Top of The input

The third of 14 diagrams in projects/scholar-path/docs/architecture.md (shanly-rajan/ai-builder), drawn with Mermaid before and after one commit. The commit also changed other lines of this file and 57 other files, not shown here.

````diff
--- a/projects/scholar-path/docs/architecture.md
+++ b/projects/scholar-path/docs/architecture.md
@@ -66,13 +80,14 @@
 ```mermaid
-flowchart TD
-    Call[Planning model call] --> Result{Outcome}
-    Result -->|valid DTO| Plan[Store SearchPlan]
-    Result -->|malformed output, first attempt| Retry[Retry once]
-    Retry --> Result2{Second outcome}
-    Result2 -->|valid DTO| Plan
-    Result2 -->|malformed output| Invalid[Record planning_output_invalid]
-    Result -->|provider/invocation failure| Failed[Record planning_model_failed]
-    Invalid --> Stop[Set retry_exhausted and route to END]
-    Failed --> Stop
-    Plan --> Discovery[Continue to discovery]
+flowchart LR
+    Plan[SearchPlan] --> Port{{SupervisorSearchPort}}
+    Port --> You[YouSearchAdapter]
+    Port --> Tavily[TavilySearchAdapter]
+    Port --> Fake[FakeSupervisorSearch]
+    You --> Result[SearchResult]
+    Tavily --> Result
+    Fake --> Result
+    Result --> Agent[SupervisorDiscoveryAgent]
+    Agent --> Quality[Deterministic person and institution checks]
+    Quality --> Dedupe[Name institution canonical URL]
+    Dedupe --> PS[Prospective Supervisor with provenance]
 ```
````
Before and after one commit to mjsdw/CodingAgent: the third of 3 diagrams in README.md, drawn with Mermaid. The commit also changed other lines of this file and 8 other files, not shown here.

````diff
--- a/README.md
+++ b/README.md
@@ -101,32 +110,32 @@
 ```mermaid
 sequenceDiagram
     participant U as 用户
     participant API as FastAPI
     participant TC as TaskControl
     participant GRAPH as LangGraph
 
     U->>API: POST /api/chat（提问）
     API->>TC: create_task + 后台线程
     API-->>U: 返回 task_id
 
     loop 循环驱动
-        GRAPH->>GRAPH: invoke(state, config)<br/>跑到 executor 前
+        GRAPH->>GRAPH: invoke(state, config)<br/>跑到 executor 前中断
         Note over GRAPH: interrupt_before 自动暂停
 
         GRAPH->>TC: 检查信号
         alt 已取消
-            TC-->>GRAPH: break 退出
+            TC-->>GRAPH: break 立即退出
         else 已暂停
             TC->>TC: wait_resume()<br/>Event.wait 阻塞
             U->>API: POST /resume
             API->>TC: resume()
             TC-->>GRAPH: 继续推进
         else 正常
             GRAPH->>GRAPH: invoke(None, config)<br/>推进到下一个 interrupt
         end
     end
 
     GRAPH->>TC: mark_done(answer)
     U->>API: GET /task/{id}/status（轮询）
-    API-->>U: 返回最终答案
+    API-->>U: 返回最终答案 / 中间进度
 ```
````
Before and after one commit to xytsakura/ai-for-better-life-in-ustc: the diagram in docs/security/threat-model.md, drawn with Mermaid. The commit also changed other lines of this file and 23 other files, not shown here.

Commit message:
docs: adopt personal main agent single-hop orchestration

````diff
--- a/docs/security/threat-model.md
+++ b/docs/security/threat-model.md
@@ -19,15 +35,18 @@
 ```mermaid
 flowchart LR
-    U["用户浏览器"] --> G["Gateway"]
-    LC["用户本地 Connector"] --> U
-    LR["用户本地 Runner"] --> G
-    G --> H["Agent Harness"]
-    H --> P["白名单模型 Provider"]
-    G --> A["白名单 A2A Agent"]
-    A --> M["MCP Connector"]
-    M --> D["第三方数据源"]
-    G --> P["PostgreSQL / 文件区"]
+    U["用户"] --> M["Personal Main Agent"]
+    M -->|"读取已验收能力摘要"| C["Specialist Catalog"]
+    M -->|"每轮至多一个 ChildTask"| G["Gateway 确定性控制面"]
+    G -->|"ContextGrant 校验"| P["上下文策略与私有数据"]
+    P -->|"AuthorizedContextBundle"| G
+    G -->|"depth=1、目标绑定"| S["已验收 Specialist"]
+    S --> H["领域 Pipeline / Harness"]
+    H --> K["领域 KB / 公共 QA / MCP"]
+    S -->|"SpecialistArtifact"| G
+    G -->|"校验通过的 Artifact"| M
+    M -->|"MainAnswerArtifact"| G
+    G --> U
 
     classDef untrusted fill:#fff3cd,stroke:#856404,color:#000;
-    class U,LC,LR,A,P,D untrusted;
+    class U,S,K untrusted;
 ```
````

Bottom of The input

◆ **What to work on**
Reproduce the whole listing so that each line matches the original exactly.

◆ **Solution to this exercise**
The third of 14 diagrams in projects/scholar-path/docs/architecture.md (shanly-rajan/ai-builder), drawn with Mermaid before and after one commit. The commit also changed other lines of this file and 57 other files, not shown here.

````diff
--- a/projects/scholar-path/docs/architecture.md
+++ b/projects/scholar-path/docs/architecture.md
@@ -66,13 +80,14 @@
 ```mermaid
-flowchart TD
-    Call[Planning model call] --> Result{Outcome}
-    Result -->|valid DTO| Plan[Store SearchPlan]
-    Result -->|malformed output, first attempt| Retry[Retry once]
-    Retry --> Result2{Second outcome}
-    Result2 -->|valid DTO| Plan
-    Result2 -->|malformed output| Invalid[Record planning_output_invalid]
-    Result -->|provider/invocation failure| Failed[Record planning_model_failed]
-    Invalid --> Stop[Set retry_exhausted and route to END]
-    Failed --> Stop
-    Plan --> Discovery[Continue to discovery]
+flowchart LR
+    Plan[SearchPlan] --> Port{{SupervisorSearchPort}}
+    Port --> You[YouSearchAdapter]
+    Port --> Tavily[TavilySearchAdapter]
+    Port --> Fake[FakeSupervisorSearch]
+    You --> Result[SearchResult]
+    Tavily --> Result
+    Fake --> Result
+    Result --> Agent[SupervisorDiscoveryAgent]
+    Agent --> Quality[Deterministic person and institution checks]
+    Quality --> Dedupe[Name institution canonical URL]
+    Dedupe --> PS[Prospective Supervisor with provenance]
 ```
````
Before and after one commit to mjsdw/CodingAgent: the third of 3 diagrams in README.md, drawn with Mermaid. The commit also changed other lines of this file and 8 other files, not shown here.

````diff
--- a/README.md
+++ b/README.md
@@ -101,32 +110,32 @@
 ```mermaid
 sequenceDiagram
     participant U as 用户
     participant API as FastAPI
     participant TC as TaskControl
     participant GRAPH as LangGraph
 
     U->>API: POST /api/chat（提问）
     API->>TC: create_task + 后台线程
     API-->>U: 返回 task_id
 
     loop 循环驱动
-        GRAPH->>GRAPH: invoke(state, config)<br/>跑到 executor 前
+        GRAPH->>GRAPH: invoke(state, config)<br/>跑到 executor 前中断
         Note over GRAPH: interrupt_before 自动暂停
 
         GRAPH->>TC: 检查信号
         alt 已取消
-            TC-->>GRAPH: break 退出
+            TC-->>GRAPH: break 立即退出
         else 已暂停
             TC->>TC: wait_resume()<br/>Event.wait 阻塞
             U->>API: POST /resume
             API->>TC: resume()
             TC-->>GRAPH: 继续推进
         else 正常
             GRAPH->>GRAPH: invoke(None, config)<br/>推进到下一个 interrupt
         end
     end
 
     GRAPH->>TC: mark_done(answer)
     U->>API: GET /task/{id}/status（轮询）
-    API-->>U: 返回最终答案
+    API-->>U: 返回最终答案 / 中间进度
 ```
````
Before and after one commit to xytsakura/ai-for-better-life-in-ustc: the diagram in docs/security/threat-model.md, drawn with Mermaid. The commit also changed other lines of this file and 23 other files, not shown here.

Commit message:
docs: adopt personal main agent single-hop orchestration

````diff
--- a/docs/security/threat-model.md
+++ b/docs/security/threat-model.md
@@ -19,15 +35,18 @@
 ```mermaid
 flowchart LR
-    U["用户浏览器"] --> G["Gateway"]
-    LC["用户本地 Connector"] --> U
-    LR["用户本地 Runner"] --> G
-    G --> H["Agent Harness"]
-    H --> P["白名单模型 Provider"]
-    G --> A["白名单 A2A Agent"]
-    A --> M["MCP Connector"]
-    M --> D["第三方数据源"]
-    G --> P["PostgreSQL / 文件区"]
+    U["用户"] --> M["Personal Main Agent"]
+    M -->|"读取已验收能力摘要"| C["Specialist Catalog"]
+    M -->|"每轮至多一个 ChildTask"| G["Gateway 确定性控制面"]
+    G -->|"ContextGrant 校验"| P["上下文策略与私有数据"]
+    P -->|"AuthorizedContextBundle"| G
+    G -->|"depth=1、目标绑定"| S["已验收 Specialist"]
+    S --> H["领域 Pipeline / Harness"]
+    H --> K["领域 KB / 公共 QA / MCP"]
+    S -->|"SpecialistArtifact"| G
+    G -->|"校验通过的 Artifact"| M
+    M -->|"MainAnswerArtifact"| G
+    G --> U
 
     classDef untrusted fill:#fff3cd,stroke:#856404,color:#000;
-    class U,LC,LR,A,P,D untrusted;
+    class U,S,K untrusted;
 ```
````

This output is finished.